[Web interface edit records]
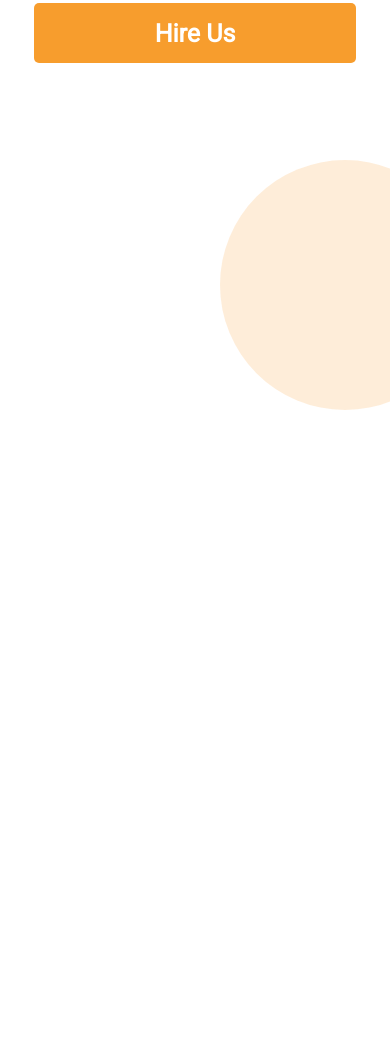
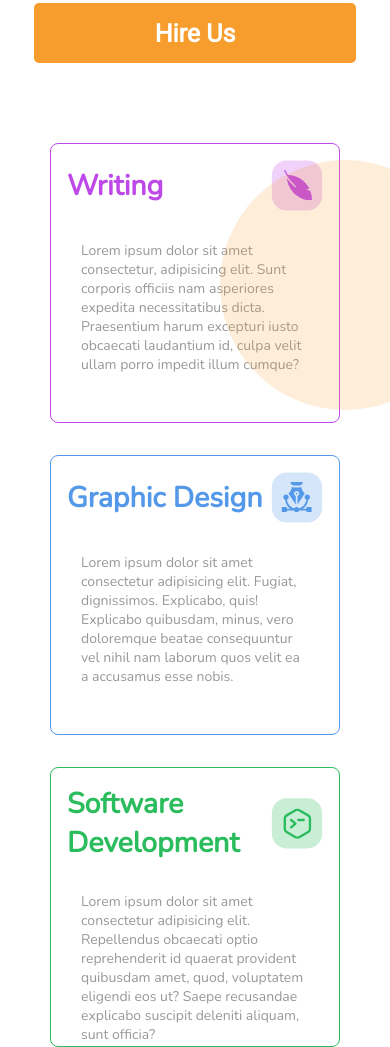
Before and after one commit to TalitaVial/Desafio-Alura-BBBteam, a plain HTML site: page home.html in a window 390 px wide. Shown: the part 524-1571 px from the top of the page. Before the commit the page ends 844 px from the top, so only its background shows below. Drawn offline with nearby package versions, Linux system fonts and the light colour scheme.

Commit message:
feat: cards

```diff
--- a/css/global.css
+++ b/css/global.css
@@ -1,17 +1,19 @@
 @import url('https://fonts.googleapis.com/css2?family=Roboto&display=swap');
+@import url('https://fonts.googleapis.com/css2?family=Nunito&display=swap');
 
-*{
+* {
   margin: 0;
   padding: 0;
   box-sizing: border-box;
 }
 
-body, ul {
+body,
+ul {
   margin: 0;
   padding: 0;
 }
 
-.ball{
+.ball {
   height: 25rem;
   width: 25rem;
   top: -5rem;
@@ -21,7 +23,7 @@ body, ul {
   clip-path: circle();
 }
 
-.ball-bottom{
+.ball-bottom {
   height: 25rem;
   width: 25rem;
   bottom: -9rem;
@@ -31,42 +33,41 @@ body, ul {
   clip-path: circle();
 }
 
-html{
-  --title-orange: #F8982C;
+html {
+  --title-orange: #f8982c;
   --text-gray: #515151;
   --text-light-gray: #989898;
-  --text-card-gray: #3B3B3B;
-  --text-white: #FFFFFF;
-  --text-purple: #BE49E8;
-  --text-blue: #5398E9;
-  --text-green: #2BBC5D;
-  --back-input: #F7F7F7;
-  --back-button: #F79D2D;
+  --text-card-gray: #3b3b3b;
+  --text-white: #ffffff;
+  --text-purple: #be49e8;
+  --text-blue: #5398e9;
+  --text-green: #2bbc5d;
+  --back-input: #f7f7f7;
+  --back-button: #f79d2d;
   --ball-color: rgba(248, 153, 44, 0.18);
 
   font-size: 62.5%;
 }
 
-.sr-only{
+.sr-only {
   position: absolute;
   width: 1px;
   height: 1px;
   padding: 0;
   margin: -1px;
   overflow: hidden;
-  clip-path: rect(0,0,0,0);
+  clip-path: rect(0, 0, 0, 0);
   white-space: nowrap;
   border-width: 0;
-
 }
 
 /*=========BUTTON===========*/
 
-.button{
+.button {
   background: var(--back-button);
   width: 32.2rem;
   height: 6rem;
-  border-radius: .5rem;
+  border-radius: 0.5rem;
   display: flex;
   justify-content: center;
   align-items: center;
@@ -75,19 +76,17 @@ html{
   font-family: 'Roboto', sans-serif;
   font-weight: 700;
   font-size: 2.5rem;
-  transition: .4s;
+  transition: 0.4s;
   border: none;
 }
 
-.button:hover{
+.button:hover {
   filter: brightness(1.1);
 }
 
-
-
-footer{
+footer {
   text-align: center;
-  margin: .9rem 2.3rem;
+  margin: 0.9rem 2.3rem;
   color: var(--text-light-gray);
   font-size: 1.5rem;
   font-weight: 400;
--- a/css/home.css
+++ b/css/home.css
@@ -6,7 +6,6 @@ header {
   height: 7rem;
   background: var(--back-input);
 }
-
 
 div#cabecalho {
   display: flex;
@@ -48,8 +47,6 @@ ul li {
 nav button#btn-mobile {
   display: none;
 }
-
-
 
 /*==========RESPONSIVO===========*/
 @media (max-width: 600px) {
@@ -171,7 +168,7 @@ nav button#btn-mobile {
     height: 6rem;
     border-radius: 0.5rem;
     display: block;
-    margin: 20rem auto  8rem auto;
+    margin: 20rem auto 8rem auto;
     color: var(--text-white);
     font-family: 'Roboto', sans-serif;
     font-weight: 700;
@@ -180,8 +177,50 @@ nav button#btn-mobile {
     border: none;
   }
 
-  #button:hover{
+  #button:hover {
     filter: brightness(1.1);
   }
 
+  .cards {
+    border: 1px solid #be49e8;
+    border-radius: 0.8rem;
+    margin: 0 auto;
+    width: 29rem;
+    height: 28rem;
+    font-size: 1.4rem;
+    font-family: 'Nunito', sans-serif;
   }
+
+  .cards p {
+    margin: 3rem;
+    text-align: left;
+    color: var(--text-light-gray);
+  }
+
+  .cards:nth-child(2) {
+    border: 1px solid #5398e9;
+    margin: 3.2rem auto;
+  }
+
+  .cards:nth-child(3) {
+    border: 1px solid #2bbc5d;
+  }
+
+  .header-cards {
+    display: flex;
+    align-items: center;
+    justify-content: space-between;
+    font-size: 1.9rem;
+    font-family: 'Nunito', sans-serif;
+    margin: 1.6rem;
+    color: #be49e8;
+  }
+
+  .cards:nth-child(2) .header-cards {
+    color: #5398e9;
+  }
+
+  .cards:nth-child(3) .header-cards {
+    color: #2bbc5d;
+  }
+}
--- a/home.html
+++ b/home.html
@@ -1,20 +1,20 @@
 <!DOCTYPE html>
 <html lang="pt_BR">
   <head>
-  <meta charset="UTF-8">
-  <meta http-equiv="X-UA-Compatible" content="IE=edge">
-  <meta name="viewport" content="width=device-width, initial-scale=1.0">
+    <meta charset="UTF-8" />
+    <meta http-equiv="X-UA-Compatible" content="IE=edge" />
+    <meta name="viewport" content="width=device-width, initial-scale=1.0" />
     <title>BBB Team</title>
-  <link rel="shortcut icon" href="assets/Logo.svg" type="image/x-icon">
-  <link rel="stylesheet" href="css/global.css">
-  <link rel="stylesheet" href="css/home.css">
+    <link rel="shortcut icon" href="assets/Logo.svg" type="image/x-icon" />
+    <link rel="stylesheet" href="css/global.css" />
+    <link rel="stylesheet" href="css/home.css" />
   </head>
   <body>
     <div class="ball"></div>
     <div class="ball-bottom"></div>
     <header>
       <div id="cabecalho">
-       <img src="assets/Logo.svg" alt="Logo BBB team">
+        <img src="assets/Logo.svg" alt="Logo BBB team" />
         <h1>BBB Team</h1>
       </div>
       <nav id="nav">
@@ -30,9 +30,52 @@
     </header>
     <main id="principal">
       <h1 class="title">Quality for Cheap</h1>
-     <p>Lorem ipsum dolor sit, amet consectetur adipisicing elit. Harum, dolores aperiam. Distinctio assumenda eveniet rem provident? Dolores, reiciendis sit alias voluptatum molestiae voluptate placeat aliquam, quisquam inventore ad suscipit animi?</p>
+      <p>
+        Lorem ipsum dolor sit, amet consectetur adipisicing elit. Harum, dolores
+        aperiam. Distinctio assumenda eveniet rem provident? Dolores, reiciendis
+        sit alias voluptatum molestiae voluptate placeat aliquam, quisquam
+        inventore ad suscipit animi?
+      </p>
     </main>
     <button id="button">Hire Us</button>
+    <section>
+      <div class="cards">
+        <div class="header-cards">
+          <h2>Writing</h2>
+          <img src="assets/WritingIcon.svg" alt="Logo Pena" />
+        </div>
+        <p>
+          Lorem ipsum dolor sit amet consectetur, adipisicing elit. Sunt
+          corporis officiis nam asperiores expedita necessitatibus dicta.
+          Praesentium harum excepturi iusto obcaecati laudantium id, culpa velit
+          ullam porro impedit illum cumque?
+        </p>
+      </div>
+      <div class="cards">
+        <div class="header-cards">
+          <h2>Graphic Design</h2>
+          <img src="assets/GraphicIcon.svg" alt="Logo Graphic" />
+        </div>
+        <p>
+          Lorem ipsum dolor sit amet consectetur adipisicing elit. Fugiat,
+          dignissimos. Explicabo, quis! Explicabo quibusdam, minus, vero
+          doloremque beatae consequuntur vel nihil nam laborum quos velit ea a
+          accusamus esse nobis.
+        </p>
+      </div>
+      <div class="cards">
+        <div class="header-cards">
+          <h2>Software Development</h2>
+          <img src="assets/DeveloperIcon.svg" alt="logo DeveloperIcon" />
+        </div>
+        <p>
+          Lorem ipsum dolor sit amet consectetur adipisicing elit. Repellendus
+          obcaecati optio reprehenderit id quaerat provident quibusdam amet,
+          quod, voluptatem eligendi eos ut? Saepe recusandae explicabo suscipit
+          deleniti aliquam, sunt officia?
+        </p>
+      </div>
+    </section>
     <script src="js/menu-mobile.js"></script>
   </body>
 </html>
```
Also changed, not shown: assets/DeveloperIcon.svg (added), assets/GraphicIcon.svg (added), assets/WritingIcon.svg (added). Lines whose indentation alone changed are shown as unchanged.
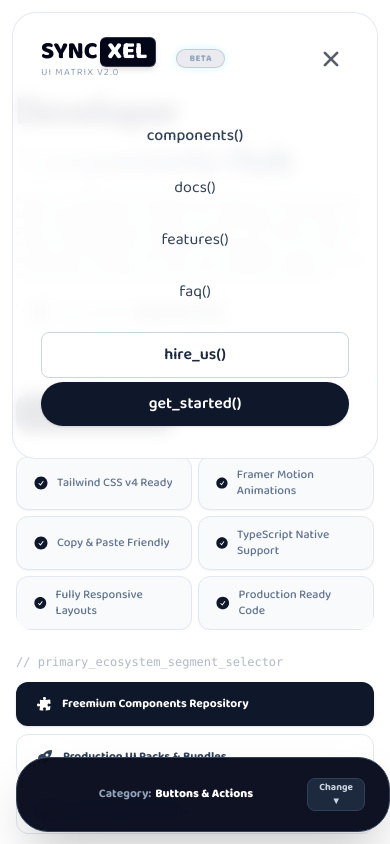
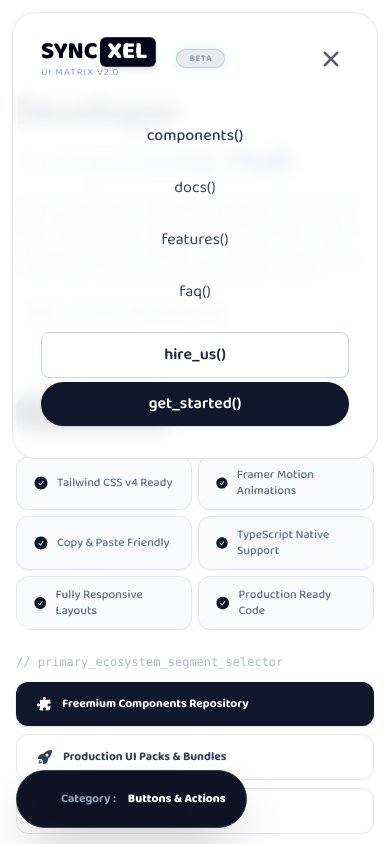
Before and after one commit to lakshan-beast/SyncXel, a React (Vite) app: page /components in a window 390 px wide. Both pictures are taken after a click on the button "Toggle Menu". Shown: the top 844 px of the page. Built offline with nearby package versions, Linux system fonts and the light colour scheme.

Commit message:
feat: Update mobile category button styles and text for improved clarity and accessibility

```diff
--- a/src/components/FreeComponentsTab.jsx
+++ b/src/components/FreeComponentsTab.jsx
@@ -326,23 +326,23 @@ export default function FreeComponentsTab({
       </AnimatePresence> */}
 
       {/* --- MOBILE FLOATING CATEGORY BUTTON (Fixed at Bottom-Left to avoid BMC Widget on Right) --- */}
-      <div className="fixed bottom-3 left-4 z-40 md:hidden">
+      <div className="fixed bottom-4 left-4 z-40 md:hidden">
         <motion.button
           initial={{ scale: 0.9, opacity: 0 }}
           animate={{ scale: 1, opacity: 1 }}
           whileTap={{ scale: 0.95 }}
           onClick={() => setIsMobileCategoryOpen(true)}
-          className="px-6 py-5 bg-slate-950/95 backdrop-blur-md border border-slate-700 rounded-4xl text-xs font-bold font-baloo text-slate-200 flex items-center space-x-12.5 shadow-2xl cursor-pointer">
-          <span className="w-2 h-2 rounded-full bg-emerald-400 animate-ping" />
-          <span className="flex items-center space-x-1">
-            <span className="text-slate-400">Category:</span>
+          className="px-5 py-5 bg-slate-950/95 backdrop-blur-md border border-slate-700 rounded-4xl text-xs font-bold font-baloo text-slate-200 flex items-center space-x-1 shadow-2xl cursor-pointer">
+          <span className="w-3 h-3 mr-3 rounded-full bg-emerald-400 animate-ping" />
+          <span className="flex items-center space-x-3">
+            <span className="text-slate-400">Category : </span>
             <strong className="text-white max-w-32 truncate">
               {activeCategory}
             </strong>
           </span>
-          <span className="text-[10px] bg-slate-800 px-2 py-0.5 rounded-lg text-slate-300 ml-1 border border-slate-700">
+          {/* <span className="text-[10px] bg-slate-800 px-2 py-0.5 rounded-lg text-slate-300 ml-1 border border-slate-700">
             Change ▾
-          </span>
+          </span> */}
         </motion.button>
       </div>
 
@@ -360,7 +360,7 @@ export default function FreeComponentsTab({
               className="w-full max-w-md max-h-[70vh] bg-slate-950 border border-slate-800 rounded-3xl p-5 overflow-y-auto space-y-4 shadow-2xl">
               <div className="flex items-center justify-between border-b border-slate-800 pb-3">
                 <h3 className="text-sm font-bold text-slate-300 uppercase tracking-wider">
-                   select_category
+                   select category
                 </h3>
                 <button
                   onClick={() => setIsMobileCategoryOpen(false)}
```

DIRECTIONS FOR THIS TASK –
Copy all lines from the data above that contain the word "aperiam".

COMPLETED EXERCISE –
-     <p>Lorem ipsum dolor sit, amet consectetur adipisicing elit. Harum, dolores aperiam. Distinctio assumenda eveniet rem provident? Dolores, reiciendis sit alias voluptatum molestiae voluptate placeat aliquam, quisquam inventore ad suscipit animi?</p>
+        aperiam. Distinctio assumenda eveniet rem provident? Dolores, reiciendis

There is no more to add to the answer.